If You Are Wondering Why We Haven’t Reached a Point of Autocatalysis Sufficient to Make Up for All the Entrenched Stupidity, Here’s Some New Academic Disciplines Trying to Find the Answer

A long-time friend and colleague valued for many reasons, not the least of which is the expansive range of his scholarly interests, writes:
I often get lost in the soup of new economic titles that try to capture the behavioral side of economics, an area that has languished until recently. Books on neuroeconomics, behavioral economics, [...]

While the Greedy Merchandisers of Children’s Electronic Entertainment Are Counting Their Shekels, Their Viewers—or So It Appears to Grammie and Me—Are Simply Learning to Count

I see by today’s New York Times that there is a hubbub brewing over whether electronic entertainment is a good thing or a bad thing for infants and toddlers.
That there is a hubbub over the issue of whether electronic entertainment is a good or a bad thing doesn’t surprise me one iota. As a society, [...]

Here’s a Book that Supports “The Best Guess I’ve Ever Had”: That No One Really Has Much of a Clue About What’s Supposed to Be Happening Here; That Everyone Is Guessing

Anyone—and it might be anytwo, or at best anyfive or anysix—who has been paying attention to the progressive content of my thinking through the years understands that I’ve been on some sort of journey.
It is my belief that it is not all that remote from a journey that most all who have ever lived participate [...]

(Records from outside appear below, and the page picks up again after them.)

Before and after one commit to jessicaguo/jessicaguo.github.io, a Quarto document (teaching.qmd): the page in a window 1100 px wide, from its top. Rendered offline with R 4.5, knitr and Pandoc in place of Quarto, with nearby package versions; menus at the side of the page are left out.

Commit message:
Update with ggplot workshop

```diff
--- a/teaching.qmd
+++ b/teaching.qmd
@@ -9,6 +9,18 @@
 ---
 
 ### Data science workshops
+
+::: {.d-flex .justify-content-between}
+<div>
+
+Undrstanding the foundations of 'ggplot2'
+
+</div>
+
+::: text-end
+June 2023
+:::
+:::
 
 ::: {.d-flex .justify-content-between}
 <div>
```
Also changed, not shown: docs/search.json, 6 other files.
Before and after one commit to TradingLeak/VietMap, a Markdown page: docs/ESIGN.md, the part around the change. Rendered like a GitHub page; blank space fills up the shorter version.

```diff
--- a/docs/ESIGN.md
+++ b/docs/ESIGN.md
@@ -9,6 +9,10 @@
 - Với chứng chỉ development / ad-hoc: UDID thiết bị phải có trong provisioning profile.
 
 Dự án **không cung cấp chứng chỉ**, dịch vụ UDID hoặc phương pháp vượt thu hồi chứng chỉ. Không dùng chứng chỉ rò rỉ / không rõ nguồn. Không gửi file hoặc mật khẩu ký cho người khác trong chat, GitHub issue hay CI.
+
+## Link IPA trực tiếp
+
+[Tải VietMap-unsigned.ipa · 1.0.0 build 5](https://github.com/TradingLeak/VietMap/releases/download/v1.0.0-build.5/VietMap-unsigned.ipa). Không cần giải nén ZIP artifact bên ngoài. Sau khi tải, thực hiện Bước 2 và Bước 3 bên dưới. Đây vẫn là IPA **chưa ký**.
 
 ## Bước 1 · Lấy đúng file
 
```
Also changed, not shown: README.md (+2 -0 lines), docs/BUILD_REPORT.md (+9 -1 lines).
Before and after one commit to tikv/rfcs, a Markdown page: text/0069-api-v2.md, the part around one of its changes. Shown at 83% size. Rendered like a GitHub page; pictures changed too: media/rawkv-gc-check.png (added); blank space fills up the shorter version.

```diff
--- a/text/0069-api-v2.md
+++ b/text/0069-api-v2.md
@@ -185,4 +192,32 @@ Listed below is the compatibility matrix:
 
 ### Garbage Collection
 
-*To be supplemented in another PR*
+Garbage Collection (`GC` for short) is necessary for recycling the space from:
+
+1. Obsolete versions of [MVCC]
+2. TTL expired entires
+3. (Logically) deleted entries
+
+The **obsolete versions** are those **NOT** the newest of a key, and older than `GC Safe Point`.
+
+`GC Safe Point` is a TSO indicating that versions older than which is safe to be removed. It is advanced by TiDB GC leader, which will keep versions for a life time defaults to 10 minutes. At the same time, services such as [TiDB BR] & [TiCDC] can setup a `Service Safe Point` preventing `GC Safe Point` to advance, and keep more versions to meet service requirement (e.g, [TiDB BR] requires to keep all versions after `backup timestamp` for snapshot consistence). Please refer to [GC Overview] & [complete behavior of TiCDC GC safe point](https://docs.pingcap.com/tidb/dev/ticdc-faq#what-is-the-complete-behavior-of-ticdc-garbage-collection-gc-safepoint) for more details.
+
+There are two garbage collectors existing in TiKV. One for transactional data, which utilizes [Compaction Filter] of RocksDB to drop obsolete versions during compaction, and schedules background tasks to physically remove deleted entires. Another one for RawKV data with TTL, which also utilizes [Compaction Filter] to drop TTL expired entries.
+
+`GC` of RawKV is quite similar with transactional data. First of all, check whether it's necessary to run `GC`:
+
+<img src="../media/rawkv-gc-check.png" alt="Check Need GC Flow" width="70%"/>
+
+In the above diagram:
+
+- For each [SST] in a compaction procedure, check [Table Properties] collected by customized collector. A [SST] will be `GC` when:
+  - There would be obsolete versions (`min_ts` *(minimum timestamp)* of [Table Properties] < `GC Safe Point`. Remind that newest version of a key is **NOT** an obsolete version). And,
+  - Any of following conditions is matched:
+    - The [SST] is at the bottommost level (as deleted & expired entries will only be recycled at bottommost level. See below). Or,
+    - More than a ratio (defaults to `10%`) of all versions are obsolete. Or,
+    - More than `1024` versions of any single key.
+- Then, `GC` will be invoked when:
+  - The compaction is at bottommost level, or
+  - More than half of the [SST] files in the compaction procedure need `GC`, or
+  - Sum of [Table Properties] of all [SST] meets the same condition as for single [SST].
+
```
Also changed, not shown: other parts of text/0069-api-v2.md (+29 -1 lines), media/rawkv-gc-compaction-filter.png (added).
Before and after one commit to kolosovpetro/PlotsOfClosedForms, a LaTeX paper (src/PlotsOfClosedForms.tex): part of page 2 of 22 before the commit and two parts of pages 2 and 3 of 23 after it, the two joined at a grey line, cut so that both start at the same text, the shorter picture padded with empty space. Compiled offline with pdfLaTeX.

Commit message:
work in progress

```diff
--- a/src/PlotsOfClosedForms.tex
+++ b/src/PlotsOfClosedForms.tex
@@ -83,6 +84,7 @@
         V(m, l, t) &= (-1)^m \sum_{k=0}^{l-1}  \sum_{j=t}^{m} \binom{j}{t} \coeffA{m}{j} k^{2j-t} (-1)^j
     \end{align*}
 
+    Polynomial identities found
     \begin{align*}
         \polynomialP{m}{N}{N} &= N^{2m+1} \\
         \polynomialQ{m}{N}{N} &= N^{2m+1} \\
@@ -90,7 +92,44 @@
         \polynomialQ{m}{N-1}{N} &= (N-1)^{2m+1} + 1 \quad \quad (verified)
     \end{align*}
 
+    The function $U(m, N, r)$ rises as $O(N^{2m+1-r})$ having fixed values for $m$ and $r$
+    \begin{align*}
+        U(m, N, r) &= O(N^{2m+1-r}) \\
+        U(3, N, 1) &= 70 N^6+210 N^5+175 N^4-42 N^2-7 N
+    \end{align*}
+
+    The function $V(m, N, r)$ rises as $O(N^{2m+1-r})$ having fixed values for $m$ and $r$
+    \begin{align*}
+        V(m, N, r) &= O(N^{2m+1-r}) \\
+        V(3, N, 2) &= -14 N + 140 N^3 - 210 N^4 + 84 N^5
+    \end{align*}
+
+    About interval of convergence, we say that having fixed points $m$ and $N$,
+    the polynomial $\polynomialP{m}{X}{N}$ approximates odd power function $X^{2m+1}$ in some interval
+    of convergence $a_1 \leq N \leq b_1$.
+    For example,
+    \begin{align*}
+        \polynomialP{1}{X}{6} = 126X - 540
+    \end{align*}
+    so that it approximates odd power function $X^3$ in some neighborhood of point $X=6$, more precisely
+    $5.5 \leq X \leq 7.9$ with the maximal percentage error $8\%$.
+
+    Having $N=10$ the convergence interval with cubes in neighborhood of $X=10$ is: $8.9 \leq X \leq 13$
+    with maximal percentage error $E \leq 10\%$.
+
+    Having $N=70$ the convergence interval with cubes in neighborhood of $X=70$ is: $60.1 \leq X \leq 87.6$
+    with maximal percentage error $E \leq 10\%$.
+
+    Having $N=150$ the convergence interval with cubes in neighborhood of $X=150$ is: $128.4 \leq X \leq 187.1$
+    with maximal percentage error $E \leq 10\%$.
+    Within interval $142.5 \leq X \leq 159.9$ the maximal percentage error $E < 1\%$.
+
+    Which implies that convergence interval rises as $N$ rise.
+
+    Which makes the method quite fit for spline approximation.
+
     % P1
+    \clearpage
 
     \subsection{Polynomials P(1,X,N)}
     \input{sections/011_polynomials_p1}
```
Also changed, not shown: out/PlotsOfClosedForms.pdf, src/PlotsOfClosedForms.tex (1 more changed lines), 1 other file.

Our Reader in Jakarta Reminds Us of Michael Persinger’s Quest for “the God Spot” in the Brain

Alyson Capreol in Jakarta writes:
Per your religion discussion … have you ever read Neuropsychological Bases of God Beliefs by Michael Persinger? I read it many many years ago while at University. The author, a professor at Laurentian University in Canada, got repeated “GOD” experiences while putting an electrical impulse through the temporal lobe [...]

If Everything is Progressing Like the Idea of Progress Suggests It Should Be, Why Does It Feel Like Things Are Going Well for Only A Few?

This past week, I chanced upon two mostly forgotten books, and probably would not have spent much time with either had not both mentioned—on the very first page—an event that itself has been mostly long forgotten: the Century of Progress Exposition that the city of Chicago staged in 1933-34 to commemorate the 100th anniversary of [...]